But an insider in Goldman with access to the report tells me that they don’t use the phrase itself in the report. Maybe it’s a suggestion that “data scientists” have taken over the investment research division at the expense of quants.

I’m also surprised with the reporting on Goldman’s predictions. Everyone simply reports that “Goldman predicts that Brazil will win”, but surely (based on the model they’ve used), that prediction has been made with a certain probability? A better way of reporting would’ve been to say “Goldman predicts Brazil most likely to win, with X% probability” (and the bank’s bets desk in the UK could have placed some money on it).

ING went rather simple with their forecasts – simply took players’ transfer values, and summed them up by teams, and concluded that Spain is most likely to win because their squad is the “most valued”. Now, I have two major questions about this approach – firstly, it ignores the “correlation term” (remember the famous England conundrum of the noughties of fitting  Gerrard and Lampard into the same eleven?), and assumes a set of strong players is a strong team. Secondly, have they accounted for inflation? And if so, how have they accounted for inflation? Player valuation (about which I have a chapter in my book) has simply gone through the roof in the last year, with Mo Salah at £35 million being considered a “bargain buy”.

Nomura also seems to have taken a similar approach, though they have in some ways accounted for the correlation term by including “team momentum” as a factor!

Anyway, I look forward to the football! That it is live on BBC and ITV means I get to watch the tournament from the comfort of my home (a luxury in England!). Also being in England means all matches are at a sane time, so I can watch more of this World Cup than the last one.

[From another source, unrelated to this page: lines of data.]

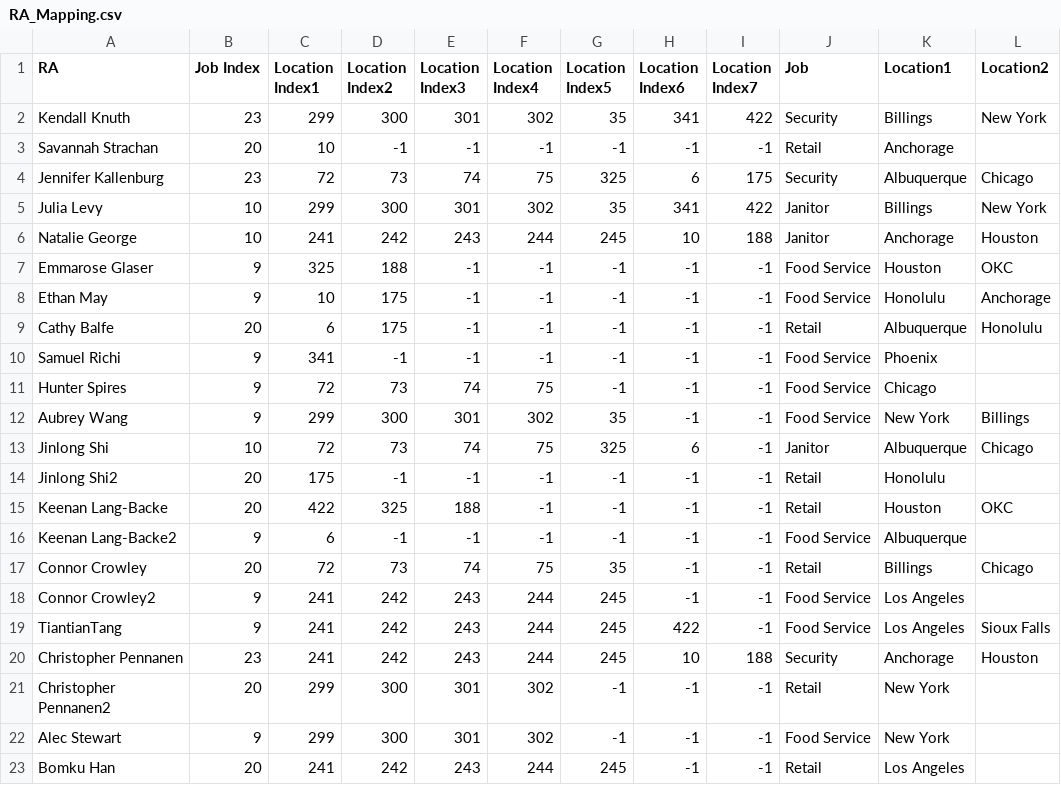
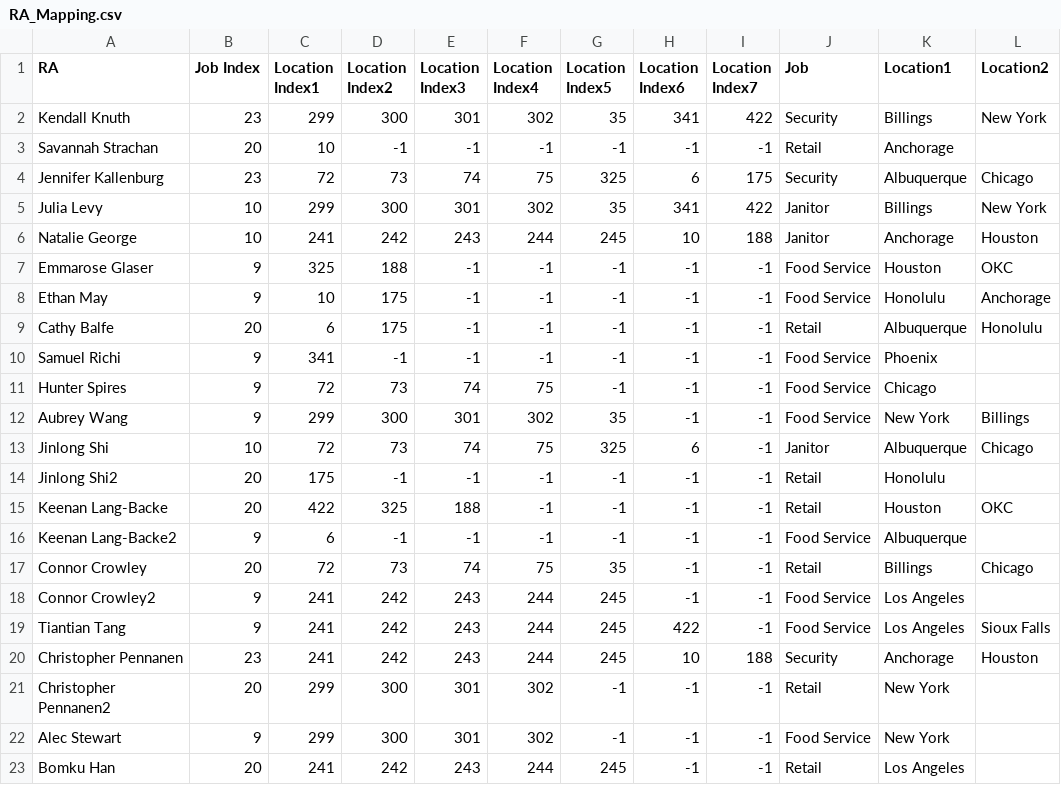
Before and after one commit to JHousmanEdi/Data-Collection-Tool, a CSV file: CraigsListScraper/CraigsListScraper/Data/RA_Mapping.csv, drawn as a sheet; only a part is shown; the diff names each change by its address in the sheet, - before the commit and + after, or states it on an @@ line.

```diff
--- a/CraigsListScraper/CraigsListScraper/Data/RA_Mapping.csv
+++ b/CraigsListScraper/CraigsListScraper/Data/RA_Mapping.csv
-A19 (RA): TiantianTang
+A19 (RA): Tiantian Tang
```
Also changed, not shown: 35 other files.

The Necktie Index

I’m currently reading Roger Lowenstein’s When Genius Failed – about the rise and fall of the hedge fund LTCM. So when LTCM was in trouble, the employees there came up with a measure called the “necktie index”. I’m not able to find a good link to it, and unfortunately physical books don’t offer an efficient “Ctrl+F” option so I’ll have to paraphrase and put it here.

The necktie index states that the more senior officers of the company wear neckties, and the more the meetings they attend, the more trouble the company is in.

I think this concept is generally true, and applicable more widely and to all companies. The more the number of employees wear neckties (compared to normal business days), the more the trouble the company is in. The indexing to “normal business days” is important because different companies have different normal dress codes, so normalization is required.

On a related note, I read somewhere that sometime in the beginning of this decade, when most other investment banks had a business casual dress policy, Lehman Brothers insisted that all its employees wear suits and ties to office. And you know what happened to the firm.

Now UBS has released a 43 page dress code, insisting its employees wear ties, among other things. It probably gives you an indication of where the company is headed.

On a less related note, I used to work for a startup hedge fund whose first office was a room inside the office of a fairly large BPO/KPO company in Gurgaon. And every week, “inspirational quotes” from the founders of the BPO/KPO would go up on the walls, along with their photos. And this was fairly well correlated with the decline of the stock price of that company.